(DATA TO PROCESS Opens)

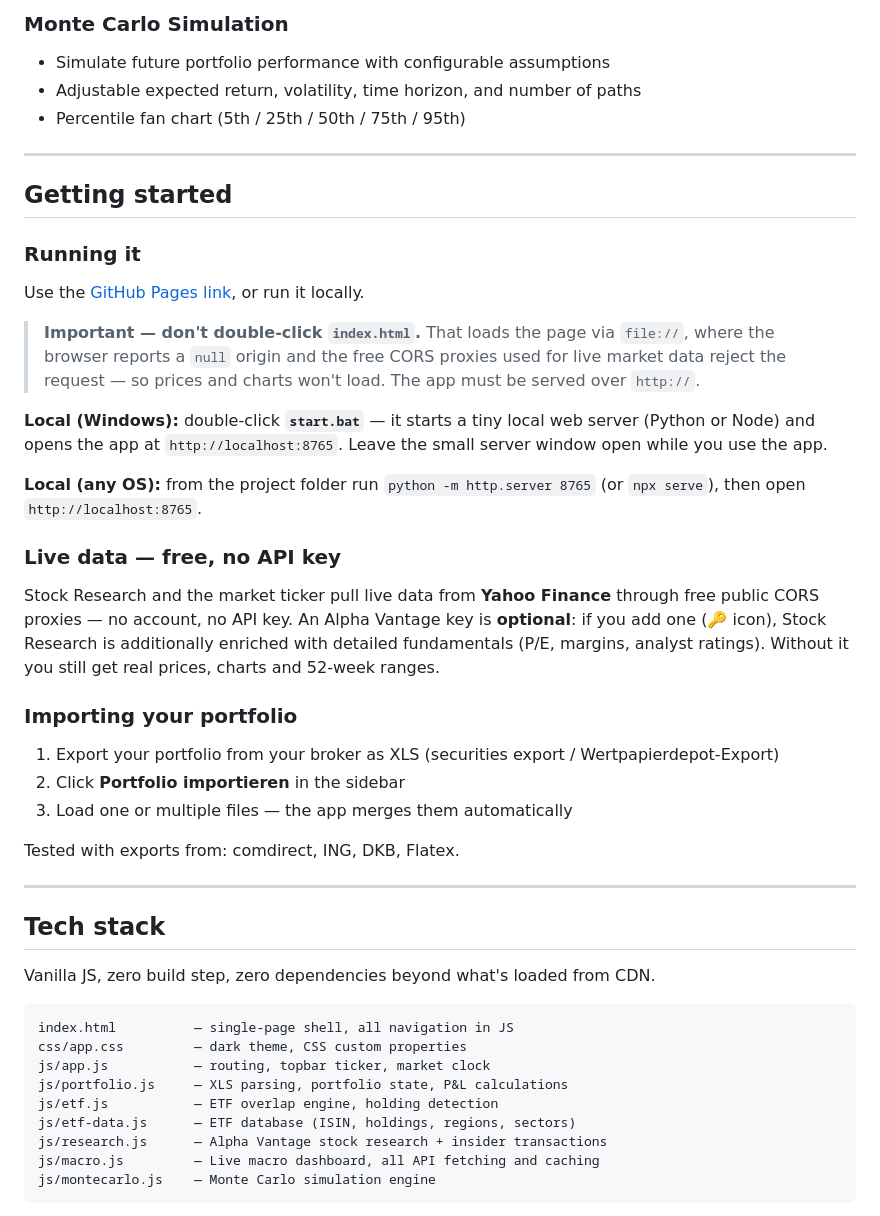
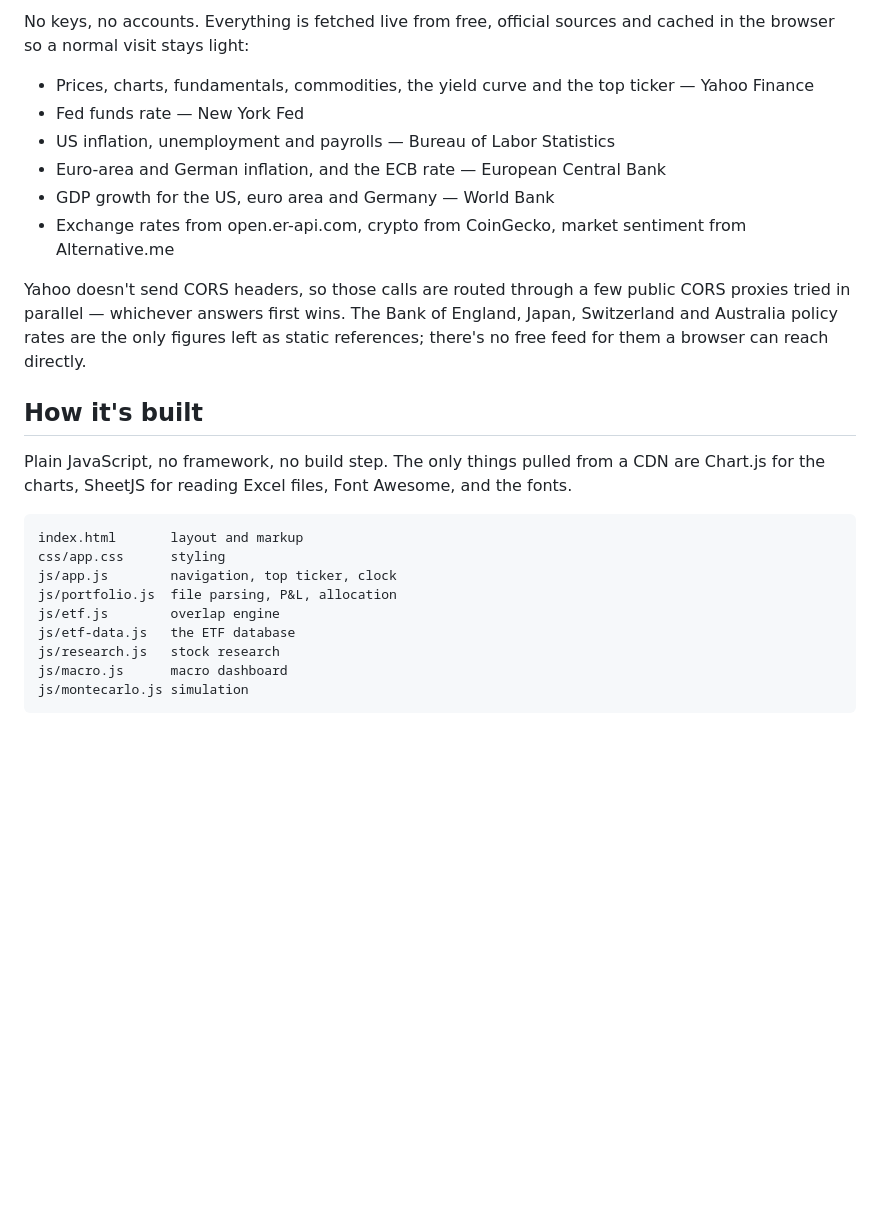
Before and after one commit to MattStad/DepotAnalyzer, a Markdown page: README.md, the part around one of its changes. GitHub-like rendering; blank space fills up the shorter version.

````diff
--- a/README.md
+++ b/README.md
@@ -61,50 +36,28 @@ Cross-origin requests to Yahoo are routed through public CORS proxies (corsproxy
 
-### Monte Carlo Simulation
-- Simulate future portfolio performance with configurable assumptions
-- Adjustable expected return, volatility, time horizon, and number of paths
-- Percentile fan chart (5th / 25th / 50th / 75th / 95th)
+No keys, no accounts. Everything is fetched live from free, official sources and cached in the browser so a normal visit stays light:
 
----
+- Prices, charts, fundamentals, commodities, the yield curve and the top ticker — Yahoo Finance
+- Fed funds rate — New York Fed
+- US inflation, unemployment and payrolls — Bureau of Labor Statistics
+- Euro-area and German inflation, and the ECB rate — European Central Bank
+- GDP growth for the US, euro area and Germany — World Bank
+- Exchange rates from open.er-api.com, crypto from CoinGecko, market sentiment from Alternative.me
 
-## Getting started
+Yahoo doesn't send CORS headers, so those calls are routed through a few public CORS proxies tried in parallel — whichever answers first wins. The Bank of England, Japan, Switzerland and Australia policy rates are the only figures left as static references; there's no free feed for them a browser can reach directly.
 
-### Running it
+## How it's built
 
-Use the [GitHub Pages link](https://mattstad.github.io/DepotAnalyzer/), or run it locally.
-
-> **Important — don't double-click `index.html`.** That loads the page via `file://`, where the browser reports a `null` origin and the free CORS proxies used for live market data reject the request — so prices and charts won't load. The app must be served over `http://`.
-
-**Local (Windows):** double-click **`start.bat`** — it starts a tiny local web server (Python or Node) and opens the app at `http://localhost:8765`. Leave the small server window open while you use the app.
-
-**Local (any OS):** from the project folder run `python -m http.server 8765` (or `npx serve`), then open `http://localhost:8765`.
-
-### Live data — free, no API key
-
-Stock Research and the market ticker pull live data from **Yahoo Finance** through free public CORS proxies — no account, no API key. An Alpha Vantage key is **optional**: if you add one (🔑 icon), Stock Research is additionally enriched with detailed fundamentals (P/E, margins, analyst ratings). Without it you still get real prices, charts and 52-week ranges.
-
-### Importing your portfolio
-
-1. Export your portfolio from your broker as XLS (securities export / Wertpapierdepot-Export)
-2. Click **Portfolio importieren** in the sidebar
-3. Load one or multiple files — the app merges them automatically
-
-Tested with exports from: comdirect, ING, DKB, Flatex.
-
----
-
-## Tech stack
-
-Vanilla JS, zero build step, zero dependencies beyond what's loaded from CDN.
+Plain JavaScript, no framework, no build step. The only things pulled from a CDN are Chart.js for the charts, SheetJS for reading Excel files, Font Awesome, and the fonts.
 
 ```
-index.html          — single-page shell, all navigation in JS
-css/app.css         — dark theme, CSS custom properties
-js/app.js           — routing, topbar ticker, market clock
-js/portfolio.js     — XLS parsing, portfolio state, P&L calculations
-js/etf.js           — ETF overlap engine, holding detection
-js/etf-data.js      — ETF database (ISIN, holdings, regions, sectors)
-js/research.js      — Alpha Vantage stock research + insider transactions
-js/macro.js         — Live macro dashboard, all API fetching and caching
-js/montecarlo.js    — Monte Carlo simulation engine
+index.html       layout and markup
+css/app.css      styling
+js/app.js        navigation, top ticker, clock
+js/portfolio.js  file parsing, P&L, allocation
+js/etf.js        overlap engine
+js/etf-data.js   the ETF database
+js/research.js   stock research
+js/macro.js      macro dashboard
+js/montecarlo.js simulation
 ```
 
````
Also changed, not shown: other parts of README.md (+21 -78 lines).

(DATA TO PROCESS Closes)

• YOUR OBJECTIVE:
Copy out, from the material above, each line where the word "README" is present.

• RESULT OF THIS TASK:
Before and after one commit to MattStad/DepotAnalyzer, a Markdown page: README.md, the part around one of its changes. GitHub-like rendering; blank space fills up the shorter version.
--- a/README.md
+++ b/README.md
Also changed, not shown: other parts of README.md (+21 -78 lines).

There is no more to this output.